▸ **Your objective**
When scanning the data, count every line with "COMMITTEE" in it, and report only the resulting number.
******
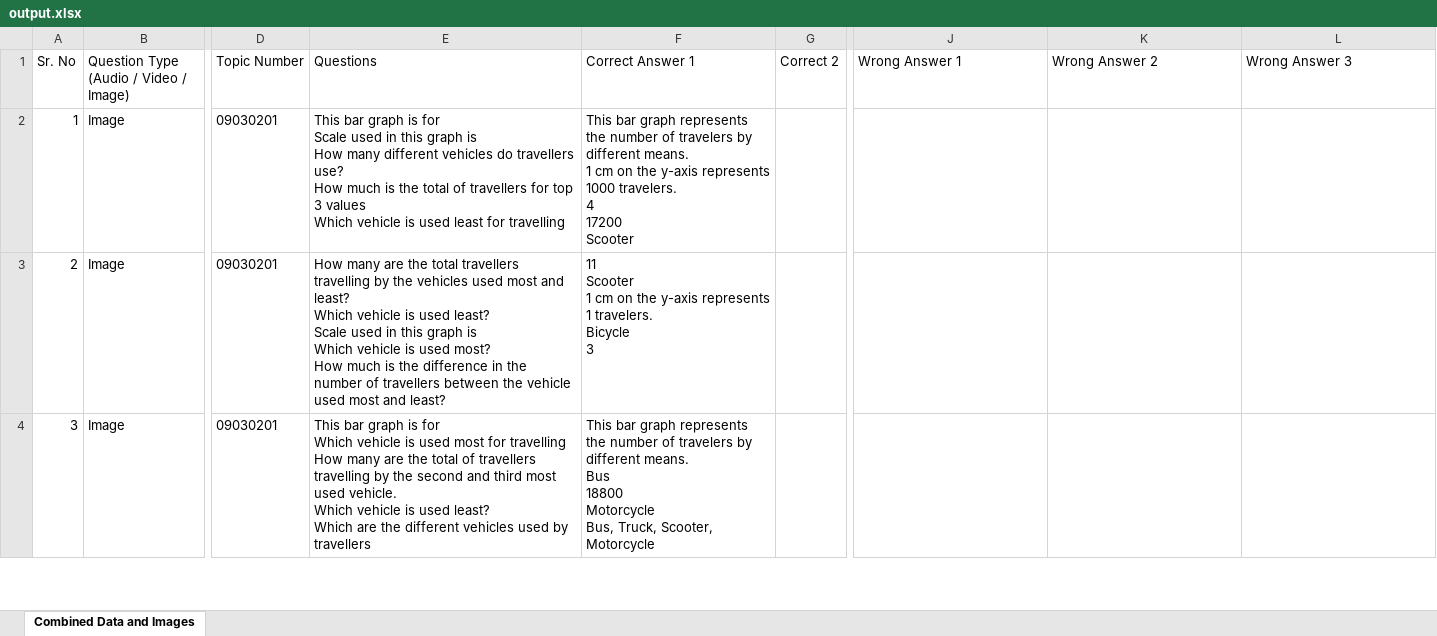
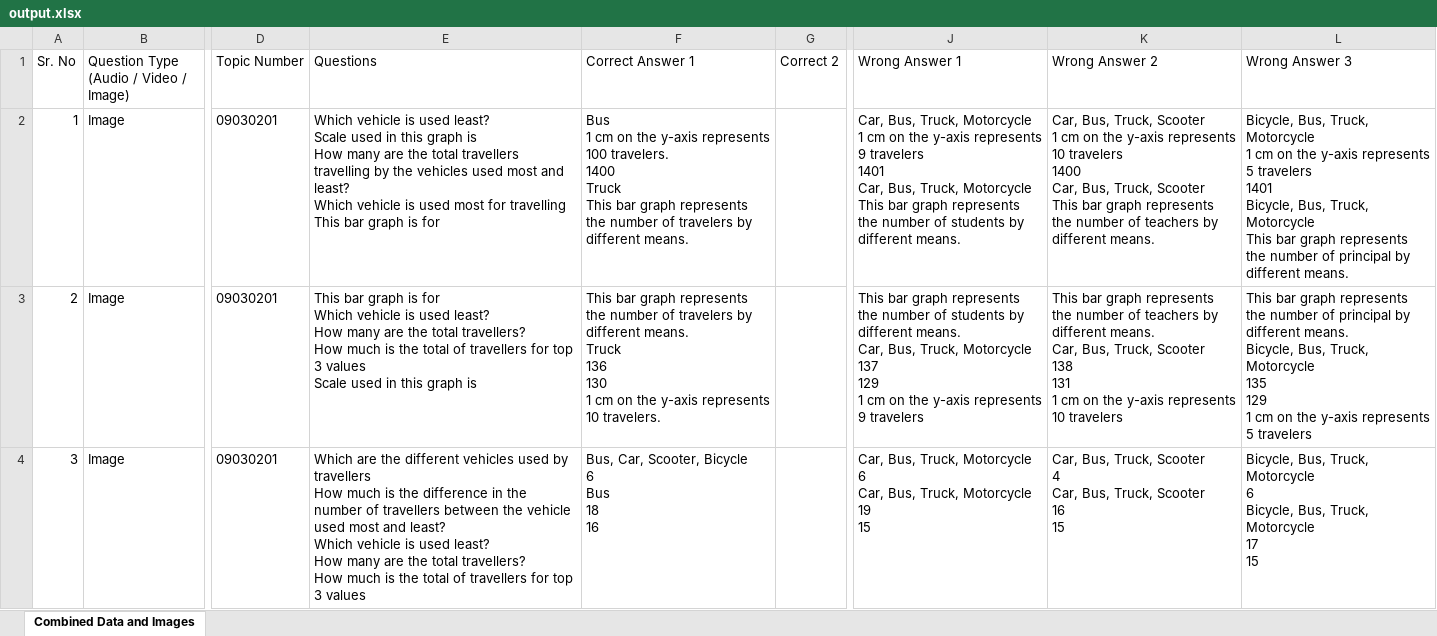
Before and after one commit to BrawlerXull/Ganit-App-Prototype, an Excel workbook: output.xlsx, sheet Combined Data and Images, drawn as a sheet; only a part is shown, gaps mark what is left out; values as stored, in another font and other column widths than the file's, no borders; ↵ is a line break in a cell; the diff covers the shown part only; the diff names each change by its address in the sheet, - before the commit and + after, or states it on an @@ line.

Commit message:
Added dummy values for list of vehicles answers

```diff
--- a/output.xlsx (sheet Combined Data and Images)
+++ b/output.xlsx (sheet Combined Data and Images)
-E2 (Questions): This bar graph is for ↵ Scale used in this graph is ↵ How many different vehicles do travellers use? ↵ How much is the total of travellers for top 3 values ↵ Which vehicle is used least for travelling
+E2 (Questions): Which vehicle is used least? ↵ Scale used in this graph is ↵ How many are the total travellers travelling by the vehicles used most and least? ↵ Which vehicle is used most for travelling ↵ This bar graph is for
-F2 (Correct Answer 1): This bar graph represents the number of travelers by different means. ↵ 1 cm on the y-axis represents 1000 travelers. ↵ 4 ↵ 17200 ↵ Scooter
+F2 (Correct Answer 1): Bus ↵ 1 cm on the y-axis represents 100 travelers. ↵ 1400 ↵ Truck ↵ This bar graph represents the number of travelers by different means.
-J2 (Wrong Answer 1): (empty)
+J2 (Wrong Answer 1): Car, Bus, Truck, Motorcycle ↵ 1 cm on the y-axis represents 9 travelers ↵ 1401 ↵ Car, Bus, Truck, Motorcycle ↵ This bar graph represents the number of students by different means.
-K2 (Wrong Answer 2): (empty)
+K2 (Wrong Answer 2): Car, Bus, Truck, Scooter ↵ 1 cm on the y-axis represents 10 travelers ↵ 1400 ↵ Car, Bus, Truck, Scooter ↵ This bar graph represents the number of teachers by different means.
-L2 (Wrong Answer 3): (empty)
+L2 (Wrong Answer 3): Bicycle, Bus, Truck, Motorcycle ↵ 1 cm on the y-axis represents 5 travelers ↵ 1401 ↵ Bicycle, Bus, Truck, Motorcycle ↵ This bar graph represents the number of principal by different means.
-E3 (Questions): How many are the total travellers travelling by the vehicles used most and least? ↵ Which vehicle is used least? ↵ Scale used in this graph is ↵ Which vehicle is used most? ↵ How much is the difference in the number of travellers between the vehicle used most and least?
+E3 (Questions): This bar graph is for ↵ Which vehicle is used least? ↵ How many are the total travellers? ↵ How much is the total of travellers for top 3 values ↵ Scale used in this graph is
-F3 (Correct Answer 1): 11 ↵ Scooter ↵ 1 cm on the y-axis represents 1 travelers. ↵ Bicycle ↵ 3
+F3 (Correct Answer 1): This bar graph represents the number of travelers by different means. ↵ Truck ↵ 136 ↵ 130 ↵ 1 cm on the y-axis represents 10 travelers.
-J3 (Wrong Answer 1): (empty)
+J3 (Wrong Answer 1): This bar graph represents the number of students by different means. ↵ Car, Bus, Truck, Motorcycle ↵ 137 ↵ 129 ↵ 1 cm on the y-axis represents 9 travelers
-K3 (Wrong Answer 2): (empty)
+K3 (Wrong Answer 2): This bar graph represents the number of teachers by different means. ↵ Car, Bus, Truck, Scooter ↵ 138 ↵ 131 ↵ 1 cm on the y-axis represents 10 travelers
-L3 (Wrong Answer 3): (empty)
+L3 (Wrong Answer 3): This bar graph represents the number of principal by different means. ↵ Bicycle, Bus, Truck, Motorcycle ↵ 135 ↵ 129 ↵ 1 cm on the y-axis represents 5 travelers
-E4 (Questions): This bar graph is for ↵ Which vehicle is used most for travelling ↵ How many are the total of travellers travelling by the second and third most used vehicle. ↵ Which vehicle is used least? ↵ Which are the different vehicles used by travellers
+E4 (Questions): Which are the different vehicles used by travellers ↵ How much is the difference in the number of travellers between the vehicle used most and least? ↵ Which vehicle is used least? ↵ How many are the total travellers? ↵ How much is the total of travellers for top 3 values
-F4 (Correct Answer 1): This bar graph represents the number of travelers by different means. ↵ Bus ↵ 18800 ↵ Motorcycle ↵ Bus, Truck, Scooter, Motorcycle
+F4 (Correct Answer 1): Bus, Car, Scooter, Bicycle ↵ 6 ↵ Bus ↵ 18 ↵ 16
-J4 (Wrong Answer 1): (empty)
+J4 (Wrong Answer 1): Car, Bus, Truck, Motorcycle ↵ 6 ↵ Car, Bus, Truck, Motorcycle ↵ 19 ↵ 15
-K4 (Wrong Answer 2): (empty)
+K4 (Wrong Answer 2): Car, Bus, Truck, Scooter ↵ 4 ↵ Car, Bus, Truck, Scooter ↵ 16 ↵ 15
-L4 (Wrong Answer 3): (empty)
+L4 (Wrong Answer 3): Bicycle, Bus, Truck, Motorcycle ↵ 6 ↵ Bicycle, Bus, Truck, Motorcycle ↵ 17 ↵ 15
```
Also changed, not shown: 985 edited cells elsewhere in this sheet, 2 other files.
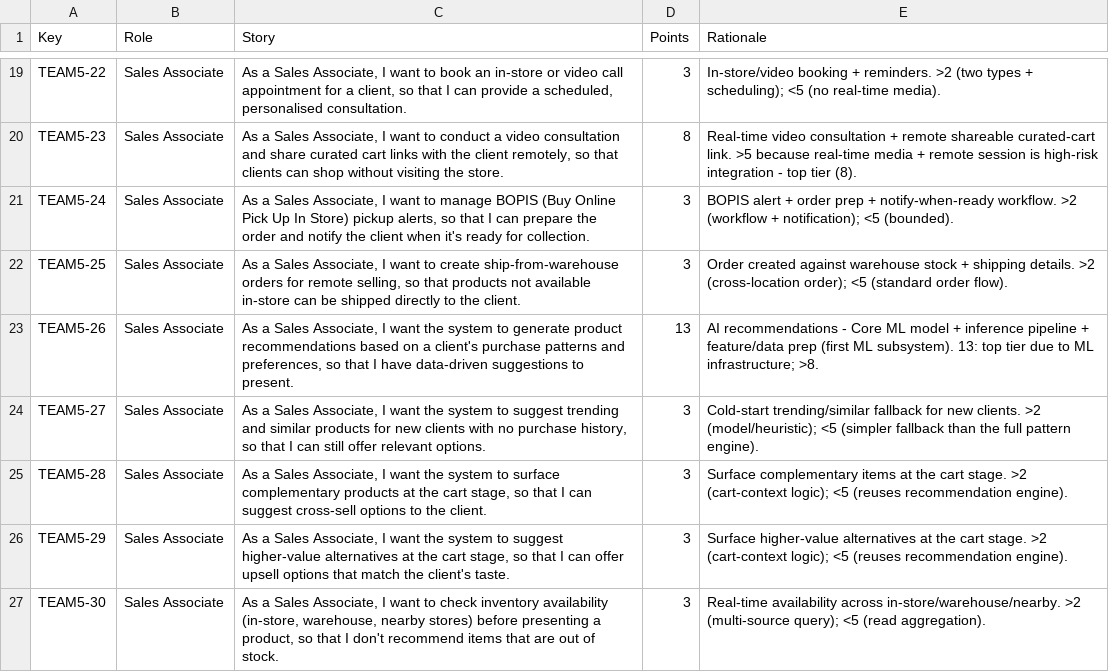
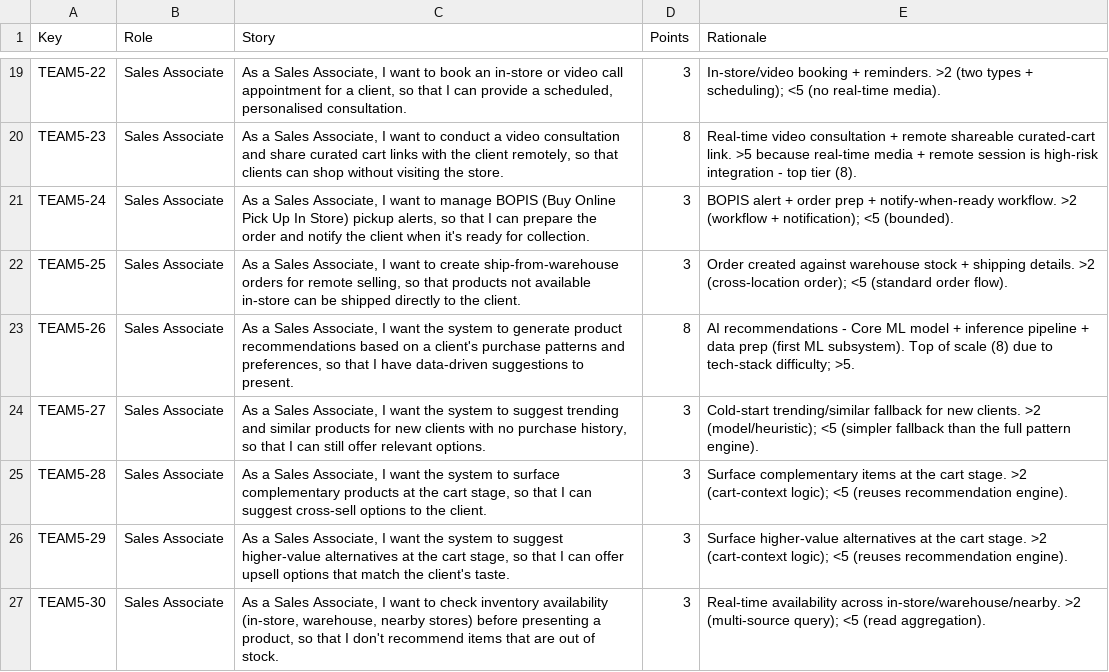
Before and after one commit to aryavansh19/rsms, a CSV file: .kiro/specs/retail-store-management/team5-points-rationale.csv, drawn as a sheet; only a part is shown, gaps mark what is left out; the diff covers the shown part only.

Commit message:
Cap story points at 8 (no 13s); 235 pts over 693 hrs

```diff
--- a/.kiro/specs/retail-store-management/team5-points-rationale.csv
+++ b/.kiro/specs/retail-store-management/team5-points-rationale.csv
@@ -22,3 +22,3 @@ TEAM5-24,Sales Associate,"As a Sales Associate, I want to manage BOPIS (Buy Onli
 TEAM5-25,Sales Associate,"As a Sales Associate, I want to create ship-from-warehouse orders for remote selling, so that products not available in-store can be shipped directly to the client.",3,Order created against warehouse stock + shipping details. >2 (cross-location order); <5 (standard order flow).
-TEAM5-26,Sales Associate,"As a Sales Associate, I want the system to generate product recommendations based on a client's purchase patterns and preferences, so that I have data-driven suggestions to present.",13,AI recommendations - Core ML model + inference pipeline + feature/data prep (first ML subsystem). 13: top tier due to ML infrastructure; >8.
+TEAM5-26,Sales Associate,"As a Sales Associate, I want the system to generate product recommendations based on a client's purchase patterns and preferences, so that I have data-driven suggestions to present.",8,AI recommendations - Core ML model + inference pipeline + data prep (first ML subsystem). Top of scale (8) due to tech-stack difficulty; >5.
 TEAM5-27,Sales Associate,"As a Sales Associate, I want the system to suggest trending and similar products for new clients with no purchase history, so that I can still offer relevant options.",3,Cold-start trending/similar fallback for new clients. >2 (model/heuristic); <5 (simpler fallback than the full pattern engine).
```
Also changed, not shown: 10 edited cells elsewhere in this file, .kiro/specs/retail-store-management/team5-backlog.csv, .kiro/specs/retail-store-management/team5-key-role-story-points.csv, 2 other files.
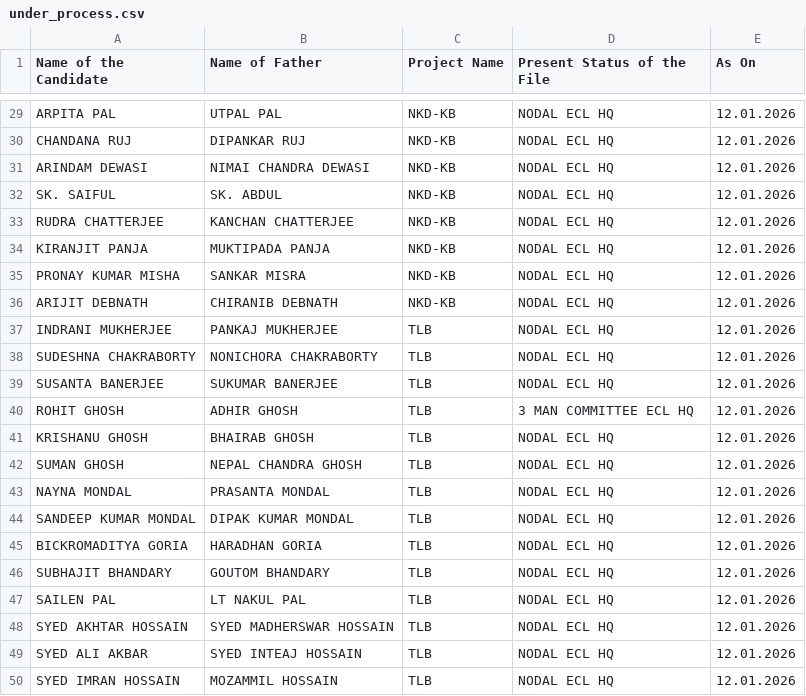
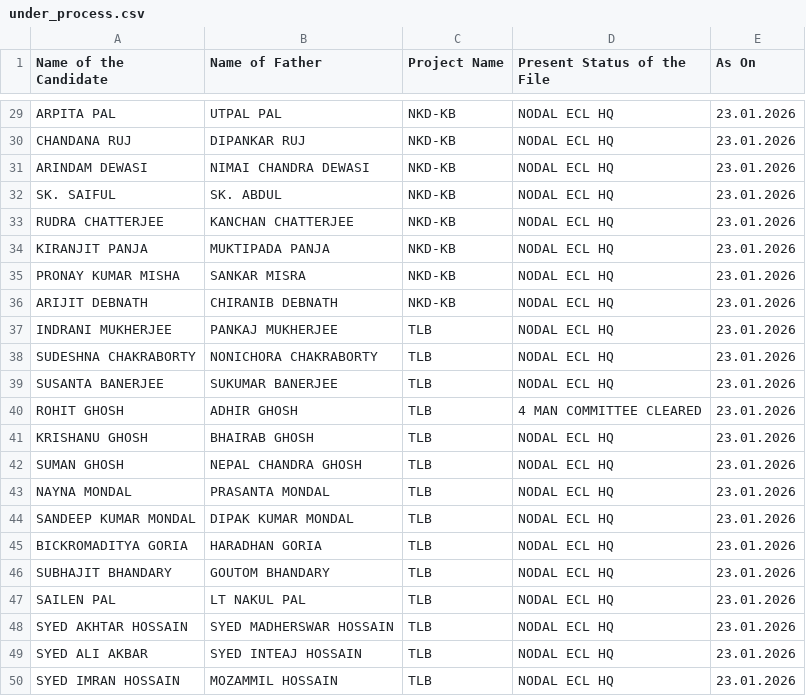
Before and after one commit to BankolaArea/BankolaArea.github.io, a CSV file: Land_Employment_File/data/under_process.csv, drawn as a sheet; only a part is shown, gaps mark what is left out; the diff covers the shown part only; the diff names each change by its address in the sheet, - before the commit and + after, or states it on an @@ line.

```diff
--- a/Land_Employment_File/data/under_process.csv
+++ b/Land_Employment_File/data/under_process.csv
-E29:E50 (As On): 12.01.2026
+E29:E50 (As On): 23.01.2026
-D40 (Present Status of the File): 3 MAN COMMITTEE ECL HQ
+D40 (Present Status of the File): 4 MAN COMMITTEE CLEARED
```
Also changed, not shown: 34 edited cells elsewhere in this file, Land_Employment_File/data/approved.csv.
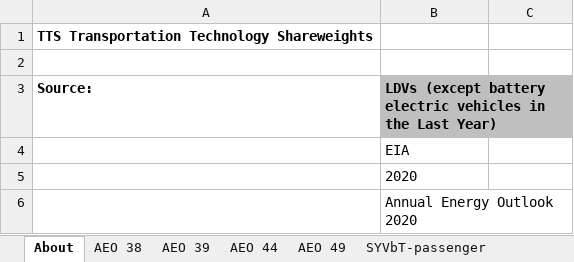
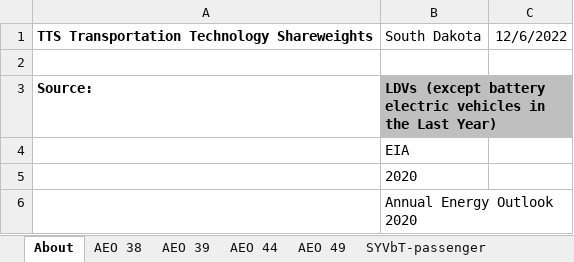
Before and after one commit to EnergyInnovation/eps-southdakota, an Excel workbook: InputData/trans/TTS/Transportation Technology Shareweights.xlsx, sheet About, drawn as a sheet; only a part is shown; values as stored, in another font and other column widths than the file's, no borders; the diff names each change by its address in the sheet, - before the commit and + after, or states it on an @@ line.

```diff
--- a/InputData/trans/TTS/Transportation Technology Shareweights.xlsx (sheet About)
+++ b/InputData/trans/TTS/Transportation Technology Shareweights.xlsx (sheet About)
-B1: (empty)
+B1: South Dakota
-C1: (empty)
+C1: 12/6/2022
```
Also changed, not shown: sheet TTS-HDVs-frgt, 15 other files.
******
▸ **Your solution**
2